Your goal
Print every line below. Match each one exactly.

### Supplied data

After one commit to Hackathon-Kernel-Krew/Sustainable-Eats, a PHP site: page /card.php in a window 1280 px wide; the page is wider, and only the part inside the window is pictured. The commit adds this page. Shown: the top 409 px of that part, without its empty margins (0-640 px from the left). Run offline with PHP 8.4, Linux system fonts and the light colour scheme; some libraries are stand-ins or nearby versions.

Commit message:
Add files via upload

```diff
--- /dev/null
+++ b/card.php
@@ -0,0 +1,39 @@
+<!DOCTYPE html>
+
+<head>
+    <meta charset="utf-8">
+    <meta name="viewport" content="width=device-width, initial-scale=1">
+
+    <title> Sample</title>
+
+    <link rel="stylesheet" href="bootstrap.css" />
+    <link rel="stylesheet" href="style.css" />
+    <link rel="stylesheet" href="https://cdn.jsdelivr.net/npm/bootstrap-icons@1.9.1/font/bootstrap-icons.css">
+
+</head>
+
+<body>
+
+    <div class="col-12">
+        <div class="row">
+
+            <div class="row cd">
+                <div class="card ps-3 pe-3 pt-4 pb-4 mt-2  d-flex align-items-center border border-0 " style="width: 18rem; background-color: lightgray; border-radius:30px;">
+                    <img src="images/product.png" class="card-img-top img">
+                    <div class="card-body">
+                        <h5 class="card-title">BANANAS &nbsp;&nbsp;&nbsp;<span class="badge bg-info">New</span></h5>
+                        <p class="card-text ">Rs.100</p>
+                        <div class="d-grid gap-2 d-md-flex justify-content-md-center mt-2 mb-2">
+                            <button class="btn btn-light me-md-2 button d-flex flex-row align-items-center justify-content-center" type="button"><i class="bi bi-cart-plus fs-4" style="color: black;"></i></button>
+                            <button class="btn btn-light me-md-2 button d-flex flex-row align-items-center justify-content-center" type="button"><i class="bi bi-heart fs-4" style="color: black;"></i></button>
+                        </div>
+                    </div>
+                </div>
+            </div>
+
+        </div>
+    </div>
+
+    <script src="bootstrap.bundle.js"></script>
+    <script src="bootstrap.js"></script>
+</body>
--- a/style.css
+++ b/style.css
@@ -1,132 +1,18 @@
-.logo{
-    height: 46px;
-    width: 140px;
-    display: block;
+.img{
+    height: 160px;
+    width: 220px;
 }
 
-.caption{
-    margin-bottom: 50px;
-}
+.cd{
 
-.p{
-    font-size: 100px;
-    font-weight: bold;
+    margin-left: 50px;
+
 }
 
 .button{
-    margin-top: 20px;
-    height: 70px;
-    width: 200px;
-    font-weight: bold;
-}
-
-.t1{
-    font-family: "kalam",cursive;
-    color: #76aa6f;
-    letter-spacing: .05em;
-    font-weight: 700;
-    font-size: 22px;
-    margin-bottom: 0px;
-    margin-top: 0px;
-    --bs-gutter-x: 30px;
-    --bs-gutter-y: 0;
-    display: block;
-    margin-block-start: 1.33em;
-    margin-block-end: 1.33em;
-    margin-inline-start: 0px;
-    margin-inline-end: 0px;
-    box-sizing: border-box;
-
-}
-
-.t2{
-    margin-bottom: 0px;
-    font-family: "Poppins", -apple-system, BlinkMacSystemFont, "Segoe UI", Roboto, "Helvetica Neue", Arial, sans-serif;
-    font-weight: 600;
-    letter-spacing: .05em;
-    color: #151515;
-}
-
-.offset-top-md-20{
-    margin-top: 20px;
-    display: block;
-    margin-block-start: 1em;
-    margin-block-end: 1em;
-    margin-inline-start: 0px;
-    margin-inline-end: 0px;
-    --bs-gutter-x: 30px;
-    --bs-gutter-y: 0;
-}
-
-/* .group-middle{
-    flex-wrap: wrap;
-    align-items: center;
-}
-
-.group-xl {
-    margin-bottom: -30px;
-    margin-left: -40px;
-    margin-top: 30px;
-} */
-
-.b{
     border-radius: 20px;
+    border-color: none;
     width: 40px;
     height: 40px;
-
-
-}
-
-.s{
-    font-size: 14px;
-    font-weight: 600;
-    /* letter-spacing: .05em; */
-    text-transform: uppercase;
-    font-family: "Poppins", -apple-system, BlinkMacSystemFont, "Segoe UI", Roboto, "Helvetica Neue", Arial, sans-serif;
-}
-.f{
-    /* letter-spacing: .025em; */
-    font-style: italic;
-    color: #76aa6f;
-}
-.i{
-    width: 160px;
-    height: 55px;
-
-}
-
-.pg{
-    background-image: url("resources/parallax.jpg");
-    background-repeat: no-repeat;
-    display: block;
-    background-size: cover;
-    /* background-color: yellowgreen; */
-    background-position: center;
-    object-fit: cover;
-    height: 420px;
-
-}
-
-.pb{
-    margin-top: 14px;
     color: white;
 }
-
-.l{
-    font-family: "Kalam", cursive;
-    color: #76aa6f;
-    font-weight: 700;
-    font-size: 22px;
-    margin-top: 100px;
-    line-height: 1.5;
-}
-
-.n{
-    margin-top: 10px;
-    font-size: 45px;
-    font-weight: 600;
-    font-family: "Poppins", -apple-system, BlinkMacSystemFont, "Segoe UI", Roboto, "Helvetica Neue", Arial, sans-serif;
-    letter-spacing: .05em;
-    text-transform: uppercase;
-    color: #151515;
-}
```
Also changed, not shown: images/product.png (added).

######

Solution to this problem
After one commit to Hackathon-Kernel-Krew/Sustainable-Eats, a PHP site: page /card.php in a window 1280 px wide; the page is wider, and only the part inside the window is pictured. The commit adds this page. Shown: the top 409 px of that part, without its empty margins (0-640 px from the left). Run offline with PHP 8.4, Linux system fonts and the light colour scheme; some libraries are stand-ins or nearby versions.

Commit message:
Add files via upload

```diff
--- /dev/null
+++ b/card.php
@@ -0,0 +1,39 @@
+<!DOCTYPE html>
+
+<head>
+    <meta charset="utf-8">
+    <meta name="viewport" content="width=device-width, initial-scale=1">
+
+    <title> Sample</title>
+
+    <link rel="stylesheet" href="bootstrap.css" />
+    <link rel="stylesheet" href="style.css" />
+    <link rel="stylesheet" href="https://cdn.jsdelivr.net/npm/bootstrap-icons@1.9.1/font/bootstrap-icons.css">
+
+</head>
+
+<body>
+
+    <div class="col-12">
+        <div class="row">
+
+            <div class="row cd">
+                <div class="card ps-3 pe-3 pt-4 pb-4 mt-2  d-flex align-items-center border border-0 " style="width: 18rem; background-color: lightgray; border-radius:30px;">
+                    <img src="images/product.png" class="card-img-top img">
+                    <div class="card-body">
+                        <h5 class="card-title">BANANAS &nbsp;&nbsp;&nbsp;<span class="badge bg-info">New</span></h5>
+                        <p class="card-text ">Rs.100</p>
+                        <div class="d-grid gap-2 d-md-flex justify-content-md-center mt-2 mb-2">
+                            <button class="btn btn-light me-md-2 button d-flex flex-row align-items-center justify-content-center" type="button"><i class="bi bi-cart-plus fs-4" style="color: black;"></i></button>
+                            <button class="btn btn-light me-md-2 button d-flex flex-row align-items-center justify-content-center" type="button"><i class="bi bi-heart fs-4" style="color: black;"></i></button>
+                        </div>
+                    </div>
+                </div>
+            </div>
+
+        </div>
+    </div>
+
+    <script src="bootstrap.bundle.js"></script>
+    <script src="bootstrap.js"></script>
+</body>
--- a/style.css
+++ b/style.css
@@ -1,132 +1,18 @@
-.logo{
-    height: 46px;
-    width: 140px;
-    display: block;
+.img{
+    height: 160px;
+    width: 220px;
 }
 
-.caption{
-    margin-bottom: 50px;
-}
+.cd{
 
-.p{
-    font-size: 100px;
-    font-weight: bold;
+    margin-left: 50px;
+
 }
 
 .button{
-    margin-top: 20px;
-    height: 70px;
-    width: 200px;
-    font-weight: bold;
-}
-
-.t1{
-    font-family: "kalam",cursive;
-    color: #76aa6f;
-    letter-spacing: .05em;
-    font-weight: 700;
-    font-size: 22px;
-    margin-bottom: 0px;
-    margin-top: 0px;
-    --bs-gutter-x: 30px;
-    --bs-gutter-y: 0;
-    display: block;
-    margin-block-start: 1.33em;
-    margin-block-end: 1.33em;
-    margin-inline-start: 0px;
-    margin-inline-end: 0px;
-    box-sizing: border-box;
-
-}
-
-.t2{
-    margin-bottom: 0px;
-    font-family: "Poppins", -apple-system, BlinkMacSystemFont, "Segoe UI", Roboto, "Helvetica Neue", Arial, sans-serif;
-    font-weight: 600;
-    letter-spacing: .05em;
-    color: #151515;
-}
-
-.offset-top-md-20{
-    margin-top: 20px;
-    display: block;
-    margin-block-start: 1em;
-    margin-block-end: 1em;
-    margin-inline-start: 0px;
-    margin-inline-end: 0px;
-    --bs-gutter-x: 30px;
-    --bs-gutter-y: 0;
-}
-
-/* .group-middle{
-    flex-wrap: wrap;
-    align-items: center;
-}
-
-.group-xl {
-    margin-bottom: -30px;
-    margin-left: -40px;
-    margin-top: 30px;
-} */
-
-.b{
     border-radius: 20px;
+    border-color: none;
     width: 40px;
     height: 40px;
-
-
-}
-
-.s{
-    font-size: 14px;
-    font-weight: 600;
-    /* letter-spacing: .05em; */
-    text-transform: uppercase;
-    font-family: "Poppins", -apple-system, BlinkMacSystemFont, "Segoe UI", Roboto, "Helvetica Neue", Arial, sans-serif;
-}
-.f{
-    /* letter-spacing: .025em; */
-    font-style: italic;
-    color: #76aa6f;
-}
-.i{
-    width: 160px;
-    height: 55px;
-
-}
-
-.pg{
-    background-image: url("resources/parallax.jpg");
-    background-repeat: no-repeat;
-    display: block;
-    background-size: cover;
-    /* background-color: yellowgreen; */
-    background-position: center;
-    object-fit: cover;
-    height: 420px;
-
-}
-
-.pb{
-    margin-top: 14px;
     color: white;
 }
-
-.l{
-    font-family: "Kalam", cursive;
-    color: #76aa6f;
-    font-weight: 700;
-    font-size: 22px;
-    margin-top: 100px;
-    line-height: 1.5;
-}
-
-.n{
-    margin-top: 10px;
-    font-size: 45px;
-    font-weight: 600;
-    font-family: "Poppins", -apple-system, BlinkMacSystemFont, "Segoe UI", Roboto, "Helvetica Neue", Arial, sans-serif;
-    letter-spacing: .05em;
-    text-transform: uppercase;
-    color: #151515;
-}
```
Also changed, not shown: images/product.png (added).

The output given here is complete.